> **INSTRUCTIONS TO FOLLOW**
Write out the entire listing below exactly as it appears, minus any pictures.

> **EXTRACTED DATA**

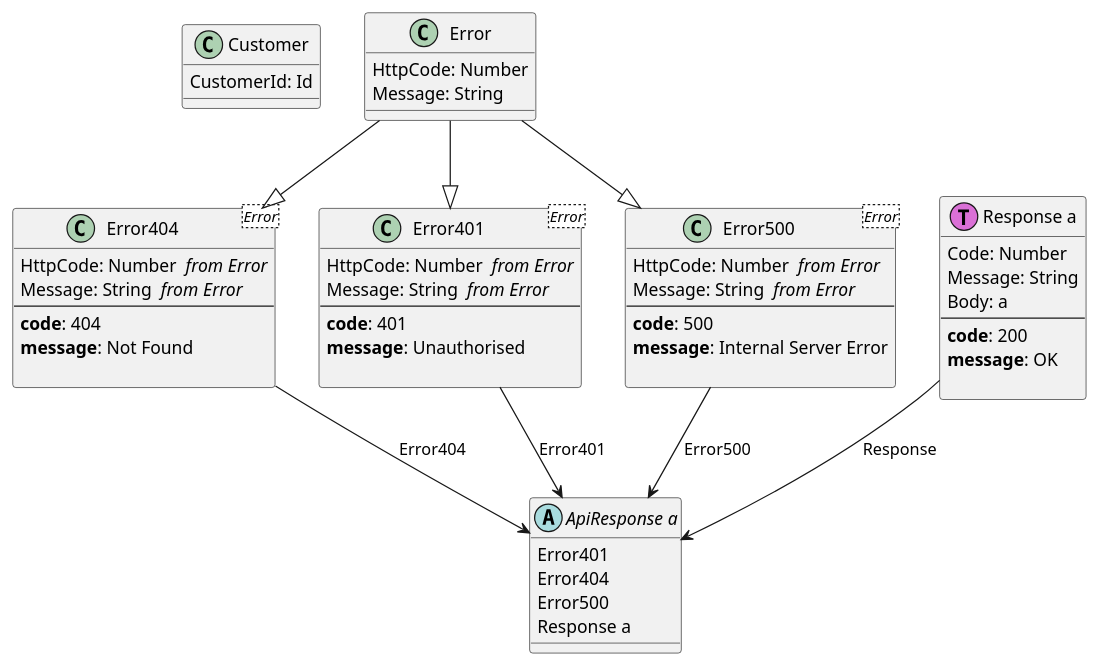
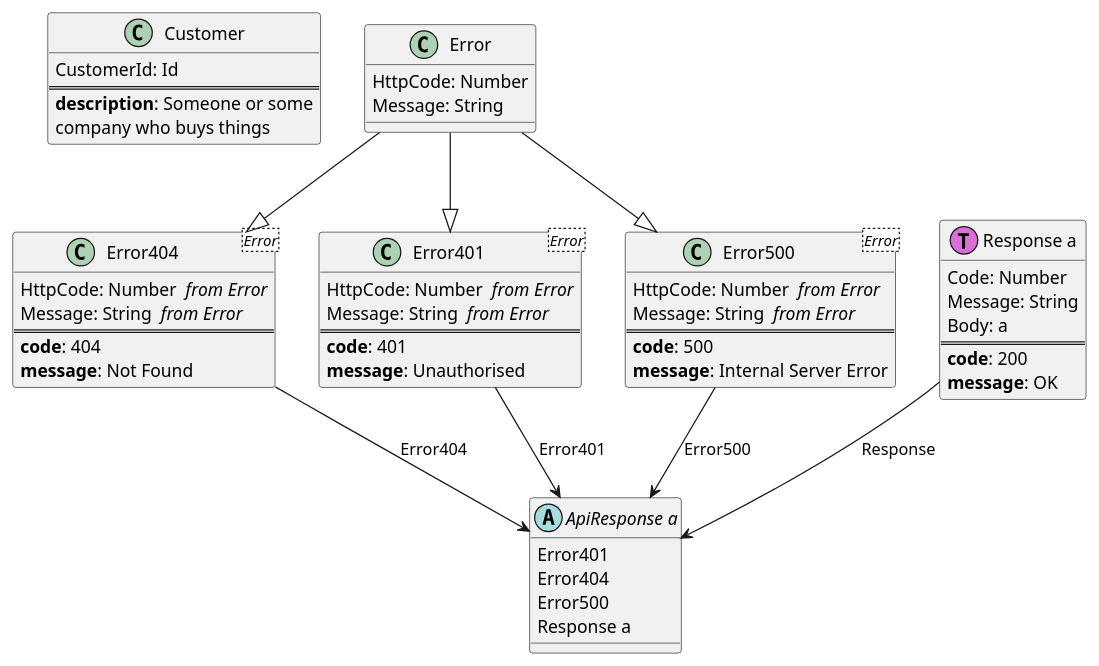
One commit to Baudin999/car-lang changed the diagram in Examples/.out/v0.0.1/Request/Request.puml. Above: the diagram before and after it, drawn with PlantUML. The commit also changed 55 other files, not shown here.

Commit message:
Working on flows and maps

```diff
--- a/Examples/.out/v0.0.1/Request/Request.puml
+++ b/Examples/.out/v0.0.1/Request/Request.puml
@@ -1,53 +1,52 @@
 class "Customer" as Customer  {
 	CustomerId: Id 
+===
+  <b>description</b>: Someone or some
+ company who buys things
 }
 class "Error" as Error  {
 	HttpCode: Number 
 	Message: String 
 }
 class "Error404 " as Error404 <Error> {
 	HttpCode: Number  <i>from Error</i>
 	Message: String  <i>from Error</i>
---
+===
   <b>code</b>: 404
 <b>message</b>: Not Found
-    
 }
 Error --|> Error404
 class "Error401 " as Error401 <Error> {
 	HttpCode: Number  <i>from Error</i>
 	Message: String  <i>from Error</i>
---
+===
   <b>code</b>: 401
 <b>message</b>: Unauthorised
-    
 }
 Error --|> Error401
 class "Error500 " as Error500 <Error> {
 	HttpCode: Number  <i>from Error</i>
 	Message: String  <i>from Error</i>
---
+===
   <b>code</b>: 500
 <b>message</b>: Internal Server Error
-    
 }
 Error --|> Error500
 class "Response a" as Response << (T,orchid) >> {
 	Code: Number 
 	Message: String 
 	Body: a 
---
+===
   <b>code</b>: 200
 <b>message</b>: OK
-    
 }
 abstract "ApiResponse a" as ApiResponse {
 	Error401 
 	Error404 
 	Error500 
 	Response a
 }
 Error401 --> ApiResponse : Error401
 Error404 --> ApiResponse : Error404
 Error500 --> ApiResponse : Error500
 Response --> ApiResponse : Response
```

> **REPLY TO THE EXERCISE**
One commit to Baudin999/car-lang changed the diagram in Examples/.out/v0.0.1/Request/Request.puml. Above: the diagram before and after it, drawn with PlantUML. The commit also changed 55 other files, not shown here.

Commit message:
Working on flows and maps

```diff
--- a/Examples/.out/v0.0.1/Request/Request.puml
+++ b/Examples/.out/v0.0.1/Request/Request.puml
@@ -1,53 +1,52 @@
 class "Customer" as Customer  {
 	CustomerId: Id 
+===
+  <b>description</b>: Someone or some
+ company who buys things
 }
 class "Error" as Error  {
 	HttpCode: Number 
 	Message: String 
 }
 class "Error404 " as Error404 <Error> {
 	HttpCode: Number  <i>from Error</i>
 	Message: String  <i>from Error</i>
---
+===
   <b>code</b>: 404
 <b>message</b>: Not Found
-    
 }
 Error --|> Error404
 class "Error401 " as Error401 <Error> {
 	HttpCode: Number  <i>from Error</i>
 	Message: String  <i>from Error</i>
---
+===
   <b>code</b>: 401
 <b>message</b>: Unauthorised
-    
 }
 Error --|> Error401
 class "Error500 " as Error500 <Error> {
 	HttpCode: Number  <i>from Error</i>
 	Message: String  <i>from Error</i>
---
+===
   <b>code</b>: 500
 <b>message</b>: Internal Server Error
-    
 }
 Error --|> Error500
 class "Response a" as Response << (T,orchid) >> {
 	Code: Number 
 	Message: String 
 	Body: a 
---
+===
   <b>code</b>: 200
 <b>message</b>: OK
-    
 }
 abstract "ApiResponse a" as ApiResponse {
 	Error401 
 	Error404 
 	Error500 
 	Response a
 }
 Error401 --> ApiResponse : Error401
 Error404 --> ApiResponse : Error404
 Error500 --> ApiResponse : Error500
 Response --> ApiResponse : Response
```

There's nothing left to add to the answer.